His career in politics began in 2000 when he was sworn in as City Councilman, Ward 5. Previously, he served on the City of Fort Myers Conference and Convention Council, as well as volunteered with many other civic groups including president of the Fort Myers Chamber of Commerce. He was elected Mayor of Fort Myers in 2009, and re-elected in 2013. Upon meeting, he’s a man who reflects the qualities of grace, humility, style, respect, passion and love of his community.
Each issue, “Take Five” poses five questions to a community leader or personality that have not previously been shared. Here, Mayor Henderson addresses the vital Southwest Florida issues of water quality, economic development, quality of life and his own plans for the future.
- An obvious question, but a timely one: just how vital is the issue of water quality here in Southwest Florida?
The events of this past January, where we received more than 12 inches of rain, created a situation of water releases from Lake Okeechobee and other runoff that hasn’t been experienced in decades. It demonstrated how vulnerable and ill prepared we are for this. The human reaction to the brown, ugly water was all negative, tourists and residents alike. Poor water quality is a threat to our economy and a threat to our quality of life, simple as that.

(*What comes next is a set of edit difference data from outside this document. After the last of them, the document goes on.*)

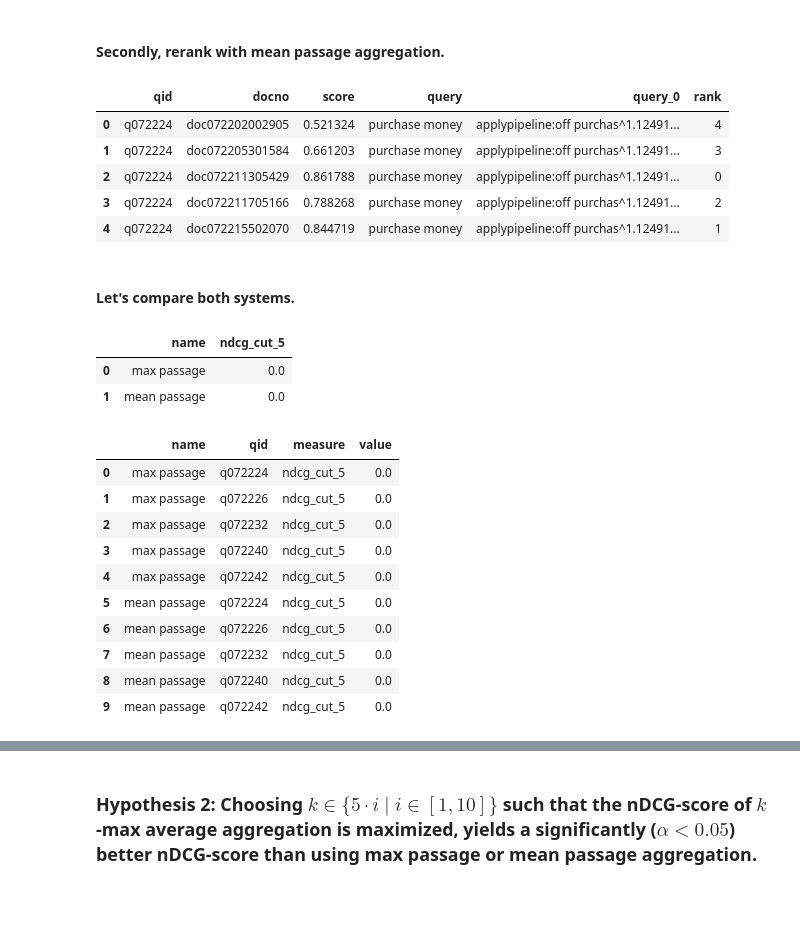
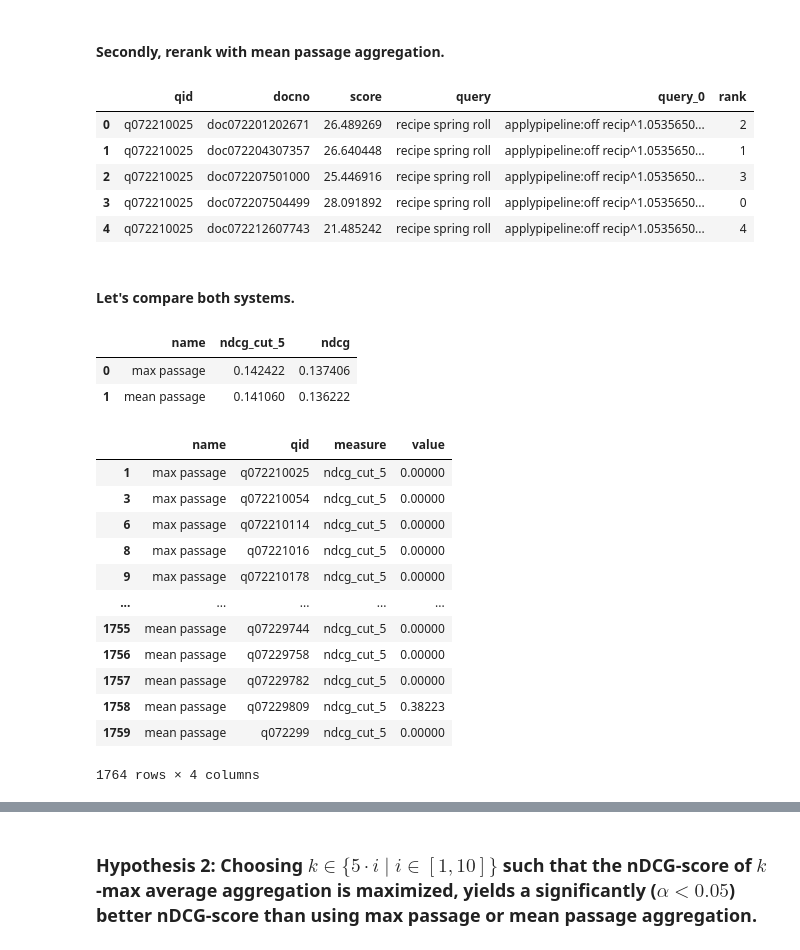
Before and after one commit to tira-io/ir-lab-jena-leipzig-wise-2023-galapagos-tortoise, a Jupyter notebook: jupyter-notebook-submissions/final_milestone/pyterrier-notebook.ipynb, the cells around one changed output, grey strips where cells are left out. Cells and saved outputs as stored; diff of their text form; code cells hidden in the pictures; blank space fills up the shorter version.

Commit message:
use whole dataset, significance test added

```diff
--- a/jupyter-notebook-submissions/final_milestone/pyterrier-notebook.ipynb
+++ b/jupyter-notebook-submissions/final_milestone/pyterrier-notebook.ipynb
@@ -53,7 +59,8 @@ No etc/terrier.properties, using terrier.default.properties for bootstrap config
 # %%
 dataset = pt.get_dataset('irds:ir-lab-jena-leipzig-wise-2023/validation-20231104-training')
 qrels = dataset.get_qrels()
-topics = dataset.get_topics(variant="title")[:5]
+#for debugging: use only top 5
+topics = dataset.get_topics(variant="title")#[:5]
 
 from pathlib import Path
 index_loc = "./index"
@@ -183,25 +190,25 @@ bm25_bo1_pl2_mean = bm25_bo1_pl2_mono_cached  >> pt.text.mean_passage()
 bm25_bo1_pl2_mean.transform(topics).head()
 # %% [output]
 |  | qid | docno | score | query | query_0 | rank |
-| 0 | q072224 | doc072202002905 | 0.521324 | purchase money | applypipeline:off purchas^1.12491... | 4 |
-| 1 | q072224 | doc072205301584 | 0.661203 | purchase money | applypipeline:off purchas^1.12491... | 3 |
-| 2 | q072224 | doc072211305429 | 0.861788 | purchase money | applypipeline:off purchas^1.12491... | 0 |
-| 3 | q072224 | doc072211705166 | 0.788268 | purchase money | applypipeline:off purchas^1.12491... | 2 |
-| 4 | q072224 | doc072215502070 | 0.844719 | purchase money | applypipeline:off purchas^1.12491... | 1 |
+| 0 | q072210025 | doc072201202671 | 26.489269 | recipe spring roll | applypipeline:off recip^1.0535650... | 2 |
+| 1 | q072210025 | doc072204307357 | 26.640448 | recipe spring roll | applypipeline:off recip^1.0535650... | 1 |
+| 2 | q072210025 | doc072207501000 | 25.446916 | recipe spring roll | applypipeline:off recip^1.0535650... | 3 |
+| 3 | q072210025 | doc072207504499 | 28.091892 | recipe spring roll | applypipeline:off recip^1.0535650... | 0 |
+| 4 | q072210025 | doc072212607743 | 21.485242 | recipe spring roll | applypipeline:off recip^1.0535650... | 4 |
 # %% [markdown]
 #### Let's compare both systems.
 # %%
 pt.Experiment(
     [bm25_bo1_pl2_max, bm25_bo1_pl2_mean],
     topics,
     qrels,
-    eval_metrics=["ndcg_cut_5"],
+    eval_metrics=["ndcg_cut_5", "ndcg"],
     names=["max passage", "mean passage"],
 )
 # %% [output]
-|  | name | ndcg_cut_5 |
-| 0 | max passage | 0.0 |
-| 1 | mean passage | 0.0 |
+|  | name | ndcg_cut_5 | ndcg |
+| 0 | max passage | 0.142422 | 0.137406 |
+| 1 | mean passage | 0.141060 | 0.136222 |
 # %%
 metrics_per_query = pt.Experiment(
     [bm25_bo1_pl2_max, bm25_bo1_pl2_mean],
@@ -214,13 +221,15 @@ metrics_per_query = pt.Experiment(
 metrics_per_query
 # %% [output]
 |  | name | qid | measure | value |
-| 0 | max passage | q072224 | ndcg_cut_5 | 0.0 |
-| 1 | max passage | q072226 | ndcg_cut_5 | 0.0 |
-| 2 | max passage | q072232 | ndcg_cut_5 | 0.0 |
-| 3 | max passage | q072240 | ndcg_cut_5 | 0.0 |
-| 4 | max passage | q072242 | ndcg_cut_5 | 0.0 |
-| 5 | mean passage | q072224 | ndcg_cut_5 | 0.0 |
-| 6 | mean passage | q072226 | ndcg_cut_5 | 0.0 |
-| 7 | mean passage | q072232 | ndcg_cut_5 | 0.0 |
-| 8 | mean passage | q072240 | ndcg_cut_5 | 0.0 |
-| 9 | mean passage | q072242 | ndcg_cut_5 | 0.0 |
+| 1 | max passage | q072210025 | ndcg_cut_5 | 0.00000 |
+| 3 | max passage | q072210054 | ndcg_cut_5 | 0.00000 |
+| 6 | max passage | q072210114 | ndcg_cut_5 | 0.00000 |
+| 8 | max passage | q07221016 | ndcg_cut_5 | 0.00000 |
+| 9 | max passage | q072210178 | ndcg_cut_5 | 0.00000 |
+| ... | ... | ... | ... | ... |
+| 1755 | mean passage | q07229744 | ndcg_cut_5 | 0.00000 |
+| 1756 | mean passage | q07229758 | ndcg_cut_5 | 0.00000 |
+| 1757 | mean passage | q07229782 | ndcg_cut_5 | 0.00000 |
+| 1758 | mean passage | q07229809 | ndcg_cut_5 | 0.38223 |
+| 1759 | mean passage | q072299 | ndcg_cut_5 | 0.00000 |
+1764 rows × 4 columns
```
Also changed, not shown: parts of 6 cells of this notebook.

- How satisfying was it to see a coalition of our region’s mayors take a stance and take our story to Washington, D.C.?
It was definitely one of the most gratifying experiences I’ve had in 16 years of public service. This random act kind of stimulated all of us to form a sort of permanent resolve to find a solution, so that our quality of life and economic development won’t be adversely affected in the future.
- You’ve been mayor during what many would call the renaissance of downtown Fort Myers. How much pride do you take in that?
I’ve been involved in economic development for many years, but this is way bigger than just me, it’s been a process that’s included other well-intended, smart and hard working elected colleagues. It’s a consensus of moving the city forward in a positive way. I have been part of this, certainly by choice, and it’s been very gratifying to me to participate in it. It hasn’t been my ideas per se, but all of us reaching out to professionals in urban design and planning, asking: how can we make our city better? I’ve been very fortunate to be a part of the history of the city at this time.
- And there are more big things coming to downtown Fort Myers?
I would estimate there’s probably about $425 million in permitting in place right now for private sector investing. Developers are responding to baby boomers and young professionals alike who are wanting downtown residences and a walkable urban environment. That’s on the horizon, and it’s fair to say that we’re closing in on having a new hotel in the downtown area too. There are also plans that are not in permitting yet, but look to expand the footprint of the downtown area in exciting ways.
- And how about your future?
Today I’m here to tell you, I’m very excited for 2017, I plan to run again for the Mayor’s post. I feel confident in this work, I enjoy it, and it’s a very positive and exciting time to be involved with the city. I like that, it makes me want to perform and work hard and make things even better. So yes, I hope to keep on doing this work and doing the best I can.
— Story by John Sprecher | Image by John Sprecher